By Dr Anita Quye, Lecturer in Conservation Science, Centre for Textile Conservation.
Exposing textiles coloured with light-sensitive natural and synthetic dyes to light is risky. Even under controlled museum conditions with ultraviolet and short wavelength visible light removed, these dyes can fade. Why? Because visible light still has enough energy to change the molecular structures of dyes and their colour (chromophoric) properties.
When I am researching textiles in 18th c. and 19th c. dyeing manuals, I wonder about the fading risk for the light-sensitive dyes I expose to artificial lights in archival study rooms every time I turn a page. Could the wavelengths of visible light that dyes absorb most energy from for their colour be, ironically, the most damaging? Should and could dyed textiles be protected by filtered visible light?
My thoughts led to enthused discussions with Malcolm Innes, an experienced museum lighting design consultant and research fellow at Edinburgh Napier University. The LED lights Malcolm uses in his designs are favoured by museums, galleries and archives for their low carbon footprint. Malcolm now works with spectrally-tuned LEDs, primarily for aesthetic lighting effects. If eliminating specific visible wavelengths reduces the fade of light-sensitive dyes, then tuneable LED lights are viable for their protection. The result is a 12-week pilot study for our collaborative Filtered Light Project, with Dr Jing Han as our research assistant.

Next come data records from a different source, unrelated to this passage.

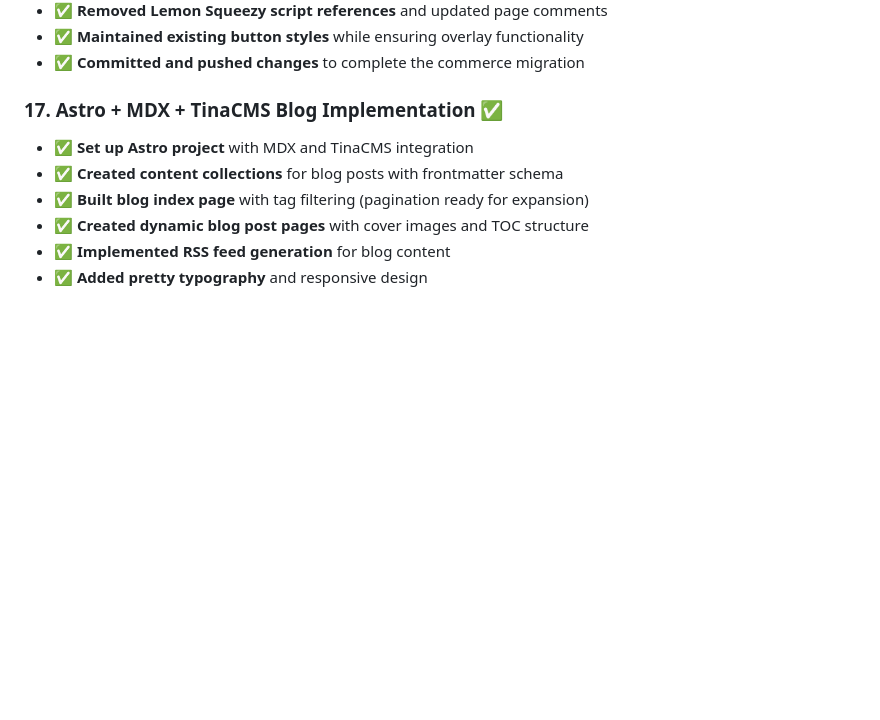
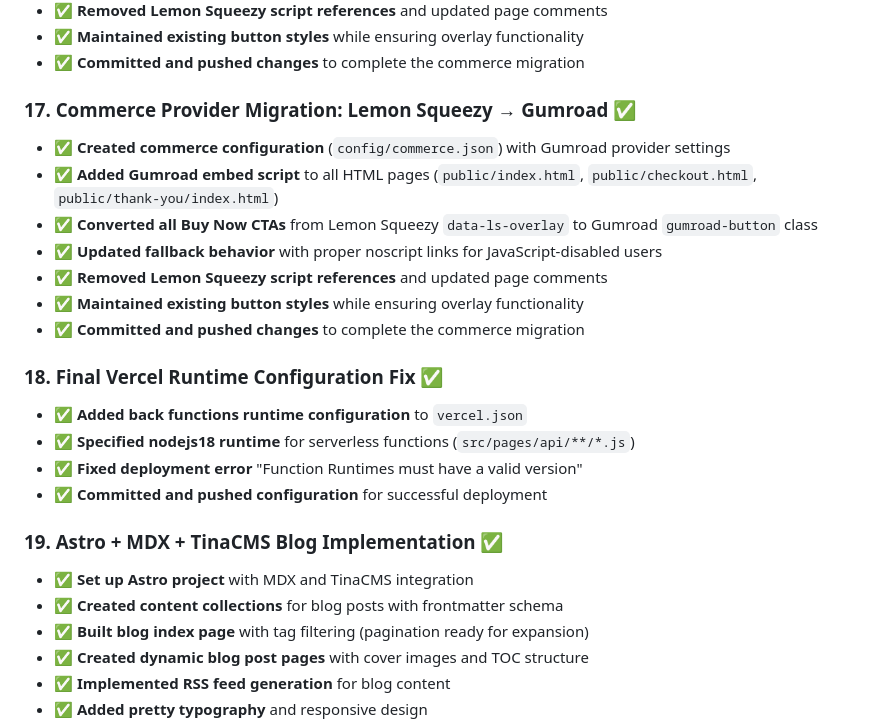
Before and after one commit to delboyy/Sacred-site, a Markdown page: docs/PROJECT_STATUS.md, the part around the change. Drawn GitHub-style; blank space fills up the shorter version.

Commit message:
Update project status with final Vercel deployment fix
- Document completion of Gumroad commerce migration
- Add final Vercel runtime configuration fix to project status
- Mark all major features as completed and ready for production

```diff
--- a/docs/PROJECT_STATUS.md
+++ b/docs/PROJECT_STATUS.md
@@ -178,7 +178,22 @@
 - ✅ **Maintained existing button styles** while ensuring overlay functionality
 - ✅ **Committed and pushed changes** to complete the commerce migration
 
-### 17. Astro + MDX + TinaCMS Blog Implementation ✅
+### 17. Commerce Provider Migration: Lemon Squeezy → Gumroad ✅
+- ✅ **Created commerce configuration** (`config/commerce.json`) with Gumroad provider settings
+- ✅ **Added Gumroad embed script** to all HTML pages (`public/index.html`, `public/checkout.html`, `public/thank-you/index.html`)
+- ✅ **Converted all Buy Now CTAs** from Lemon Squeezy `data-ls-overlay` to Gumroad `gumroad-button` class
+- ✅ **Updated fallback behavior** with proper noscript links for JavaScript-disabled users
+- ✅ **Removed Lemon Squeezy script references** and updated page comments
+- ✅ **Maintained existing button styles** while ensuring overlay functionality
+- ✅ **Committed and pushed changes** to complete the commerce migration
+
+### 18. Final Vercel Runtime Configuration Fix ✅
+- ✅ **Added back functions runtime configuration** to `vercel.json`
+- ✅ **Specified nodejs18 runtime** for serverless functions (`src/pages/api/**/*.js`)
+- ✅ **Fixed deployment error** "Function Runtimes must have a valid version"
+- ✅ **Committed and pushed configuration** for successful deployment
+
+### 19. Astro + MDX + TinaCMS Blog Implementation ✅
 - ✅ **Set up Astro project** with MDX and TinaCMS integration
 - ✅ **Created content collections** for blog posts with frontmatter schema
 - ✅ **Built blog index page** with tag filtering (pagination ready for expansion)
```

Our study innovatively combines exposing historically important light-sensitive textile dyes to visible light through narrow and broad bandpass filters with chemical analysis to assess chromophoric changes. Silks dyed with safflower, turmeric and magenta are being subjected to a daylight-through-glass equivalent in the CTC’s QSun XE1 light chamber under sequences of 10 nm and 60 nm bandpass filters spanning the visible light range. This follows much careful pre-planning and calculations to ensure the fabrics are exposed to comparable amounts of irradiance in the different light bands, plus a schedule to sample them at appropriate times to track and compare chemical changes to the dyes. The exposed dyes are being analysed by the CTC’s ultra-high performance liquid chromatography with photodiode array detection (UHPLC-PDA) to assess chemicals changes to the dye chromophores even before noticeable colour loss. A few days’ exposure is already producing anticipated fading at visible wavelengths at and around absorption maxima for the dyes.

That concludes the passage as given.